***** SUPPLIED INFORMATION *****
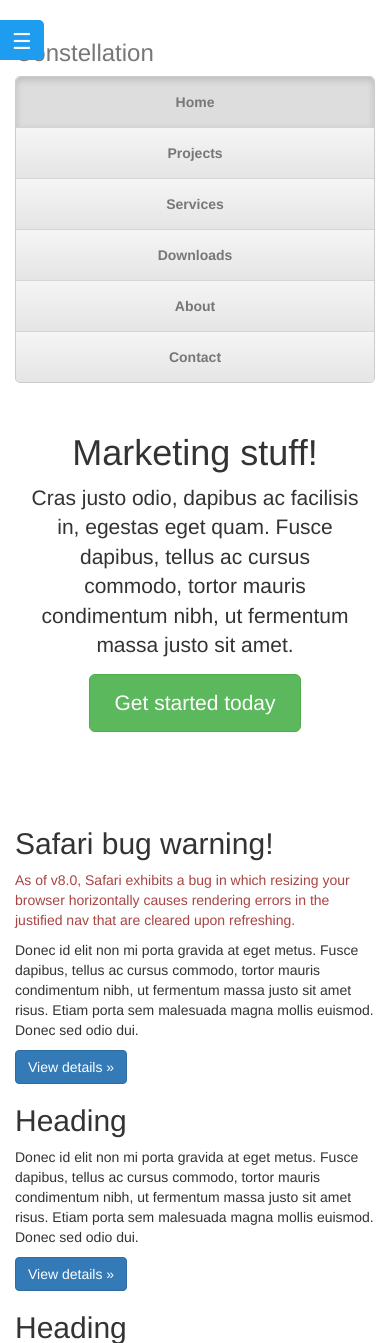
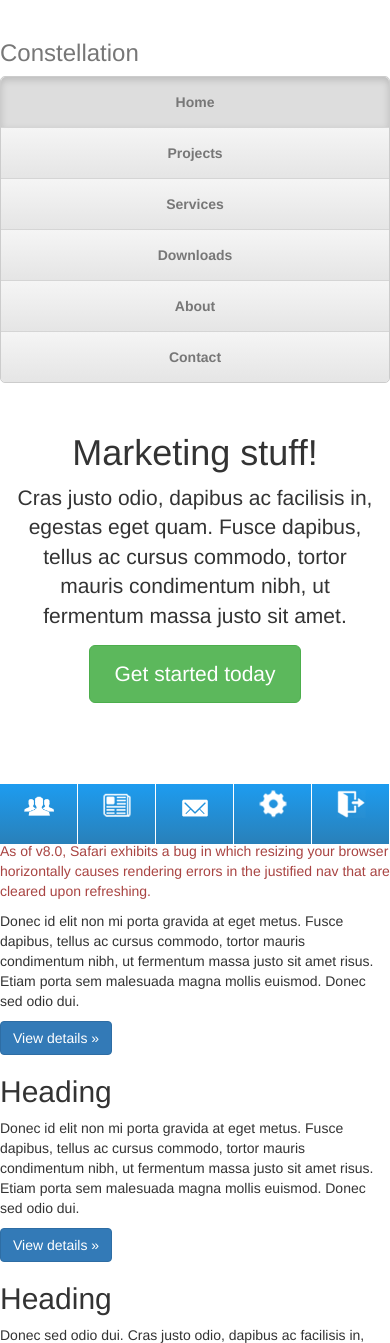
Before and after one commit to teamazim/django_unchained, a Django app: page /constellation/home/ in a window 390 px wide. Shown: the top 1343 px of the page. Run offline with Django 3.2, Linux system fonts and the light colour scheme; some libraries are stand-ins or nearby versions.

Commit message:
Sidebar responsive mobile

```diff
--- a/constellation/static/constellation/css/sidebar.css
+++ b/constellation/static/constellation/css/sidebar.css
@@ -19,12 +19,16 @@
         border: none;
         height: 40px;
         position: fixed;
-        width: `40px;
+        width: 40px;
         font-size: 22px;
 }
 
 .sidebar-layout #toggle-sidebar{
     margin-left: 249px;
+}
+
+.container{
+    padding-left: 50px;
 }
 
 .sidebar-layout .container{
@@ -70,6 +74,64 @@
 
 .sidebar-nav img{
     max-height: 30px;
-    width: 30px;
+    max-width: 30px;
     margin-right: 1em;
 }
+
+
+@media (max-width: 768px) {
+    #toggle-sidebar{
+        display: none;
+    }
+
+    #sidebar-wrapper{
+        position: fixed;
+        width: 100%;
+        height: 60px;
+        bottom: 0;
+    }
+
+    .container{
+        padding-right: 0;
+        padding-left: 0;
+    }
+    .sidebar-nav{
+        display: table;
+        width: 100%;
+    }
+
+    .sidebar-nav li{
+        display: table-cell;
+        border-right: 1px solid white;
+    }
+
+    .sidebar-nav li a:hover{
+        background: #1d9cf0;
+    }
+
+    #sidebar-wrapper li:last-child{
+        margin-top: 0px;
+    }
+
+
+    .sidebar-nav img{
+        margin-right: 0.5em;
+    }
+}
+
+@media (max-width: 720px) {
+    #sidebar-wrapper li{
+        text-indent: 10px;
+    }
+}
+
+@media (max-width: 600px) {
+    #sidebar-wrapper li a{
+        font-size: 0px;
+    }
+
+    .sidebar-nav img{
+        display: block;
+        margin: 5px auto;
+    }
+}
--- a/constellation/templates/constellation/home.html
+++ b/constellation/templates/constellation/home.html
@@ -20,7 +20,7 @@
                 <ul class="sidebar-nav">
                     <li><a href="#"><img src="{% static 'constellation/images/icon/account.png' %}" ></img>Account</a></li>
                     <li><a href="#"><img src="{% static 'constellation/images/icon/events.png' %}" ></img>Events</a></li>
-                    <li><a href="/constellation/logout"><img src="{% static 'constellation/images/icon/messages.png' %}" ></img>Messages</a></li>
+                    <li><a href="#"><img src="{% static 'constellation/images/icon/messages.png' %}" ></img>Messages</a></li>
                     <li><a href="#"><img src="{% static 'constellation/images/icon/settingsCog.png' %}" ></img>Preferences</a></li>
                     <li><a href="/constellation/logout"><img src="{% static 'constellation/images/icon/logout.png' %}" ></img>Logout</a></li>
                 </ul>
```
*****
▶ [PROBLEM]: Line count for "wrapper": say how many lines of the entries above include that word, and give only the number.

▶ [OUTPUT BELOW]: 4